8.In proving their case, the prosecution called 11 witnesses. In his defence, the appellant tendered sworn defence testimony and called two witnesses.
9.This being a first appeal, I am duty bound to evaluate the evidence on record afresh, and come to my own independent conclusions and inferences – see Okeno –vs- Republic (1972) E.A 32.
10.I have also to bear in mind the provisions of section 107 of the Evidence Act (Cap. 80), that he who alleges has the burden to prove the allegation. This being a criminal case, the prosecution was required to prove all the elements of each of the three offences beyond any reasonable doubt.
11.I have considered the evidence on record with regard to each of the three (3) charges on which the appellant was convicted.

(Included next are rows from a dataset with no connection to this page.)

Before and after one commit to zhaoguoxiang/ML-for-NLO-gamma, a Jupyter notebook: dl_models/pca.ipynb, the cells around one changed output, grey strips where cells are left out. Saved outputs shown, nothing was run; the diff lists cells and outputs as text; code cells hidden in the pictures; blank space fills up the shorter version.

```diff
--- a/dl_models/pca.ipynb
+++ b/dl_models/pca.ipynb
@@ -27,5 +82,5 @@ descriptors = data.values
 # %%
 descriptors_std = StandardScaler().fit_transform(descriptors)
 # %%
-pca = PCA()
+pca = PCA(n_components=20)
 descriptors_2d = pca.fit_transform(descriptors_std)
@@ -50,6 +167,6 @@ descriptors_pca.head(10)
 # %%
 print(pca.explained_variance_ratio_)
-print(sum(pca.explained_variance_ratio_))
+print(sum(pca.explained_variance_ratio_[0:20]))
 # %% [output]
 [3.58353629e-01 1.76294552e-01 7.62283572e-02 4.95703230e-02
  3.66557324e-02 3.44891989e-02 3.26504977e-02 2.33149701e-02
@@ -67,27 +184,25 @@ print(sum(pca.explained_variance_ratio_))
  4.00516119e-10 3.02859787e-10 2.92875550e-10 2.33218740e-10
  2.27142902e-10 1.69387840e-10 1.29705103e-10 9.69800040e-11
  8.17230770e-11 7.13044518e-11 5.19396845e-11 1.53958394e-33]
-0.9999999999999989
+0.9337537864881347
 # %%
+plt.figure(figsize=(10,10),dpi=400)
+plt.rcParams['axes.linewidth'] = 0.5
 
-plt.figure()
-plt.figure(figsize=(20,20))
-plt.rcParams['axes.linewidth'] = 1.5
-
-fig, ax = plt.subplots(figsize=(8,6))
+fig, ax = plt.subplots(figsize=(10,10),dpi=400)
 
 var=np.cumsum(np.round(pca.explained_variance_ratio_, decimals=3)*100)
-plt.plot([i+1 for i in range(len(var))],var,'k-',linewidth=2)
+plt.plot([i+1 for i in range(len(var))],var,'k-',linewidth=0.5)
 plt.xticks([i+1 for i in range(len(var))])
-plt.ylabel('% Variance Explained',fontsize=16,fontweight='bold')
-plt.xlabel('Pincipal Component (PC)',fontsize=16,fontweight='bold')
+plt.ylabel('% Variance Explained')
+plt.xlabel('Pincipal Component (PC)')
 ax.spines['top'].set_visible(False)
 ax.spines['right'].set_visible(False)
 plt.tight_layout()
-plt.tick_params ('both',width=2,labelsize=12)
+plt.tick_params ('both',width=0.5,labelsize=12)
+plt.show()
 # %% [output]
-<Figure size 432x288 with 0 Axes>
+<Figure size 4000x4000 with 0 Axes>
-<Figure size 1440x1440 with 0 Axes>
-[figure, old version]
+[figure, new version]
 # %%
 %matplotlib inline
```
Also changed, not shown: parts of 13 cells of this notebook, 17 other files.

12.With regard to the forgery charge (count 5), the evidence is that the appellant forged an agreement for purchase of land from Nzoka Mbisi (deceased). The evidence on record is that he drafted the agreement, and signed it infront of other people. No evidence was tendered alleging that he forged the signature of the seller, nor that the alleged seller (now deceased) was not the one who offered to sell the land.
13.In my view, the mere fact that the identity card number of the seller of the land was not the correct one, did not mean that there was a forgery committed by the appellant, as the said Nzoka Mbisi was the person responsible for providing his correct identity card particulars and not the appellant. In my view therefore the elements of forgery under section 349 of the Penal Code were not proved by the prosecution against the appellant beyond any reasonable doubt.
14.I now turn to the charge of uttering a false document with intent to defraud contrary to section 353 of the Penal Code. Again, the particulars of this charge were not proved by the prosecution. Firstly, it was not proved by the prosecution that the document was false. Secondly, the said document was submitted to Sgt Martin Wanjala not with intention to defraud him, but because the appellant was being investigated. The document was so to speak, called for by the police and so the appellant had no intention of defrauding anybody, but merely had an intention to exonerate himself from adverse allegation made against him.
15.With regard to the charge of giving false information to a person employed in the public service, again the information alleged to have been given by the appellant to Sgt Martin Wanjala was called for from the appellant by the police. It was not in any case proved by the prosecution, to be false. In my view also, a person under investigation by the police cannot be convicted of the offence if giving false information, even if it is established that the whole or part of what he said to them was false. Such false information can only weaken his defence to the allegation against him, but cannot be converted to a separate charge of giving false information to a person working in the public service.
16.The Director of Public Prosecutions was thus correct in conceding to the appeal, as the trial court appears to have shifted the burden of proof on the appellant, and made findings not based on evidence tendered by the prosecution, but on presuppositions, not supported by evidence on record.
17.I will thus allow the appeal, quash the conviction and set aside the sentence.
18.Consequently, I allow the appeal, quash the convictions, and set aside the sentences imposed. I order that the appellant be set at liberty unless otherwise lawfully held.
DELIVERED, SIGNED & DATED THIS 1ST DAY OF DECEMBER 2022, IN OPEN COURT AT MAKUENI.GEORGE DULUJUDGE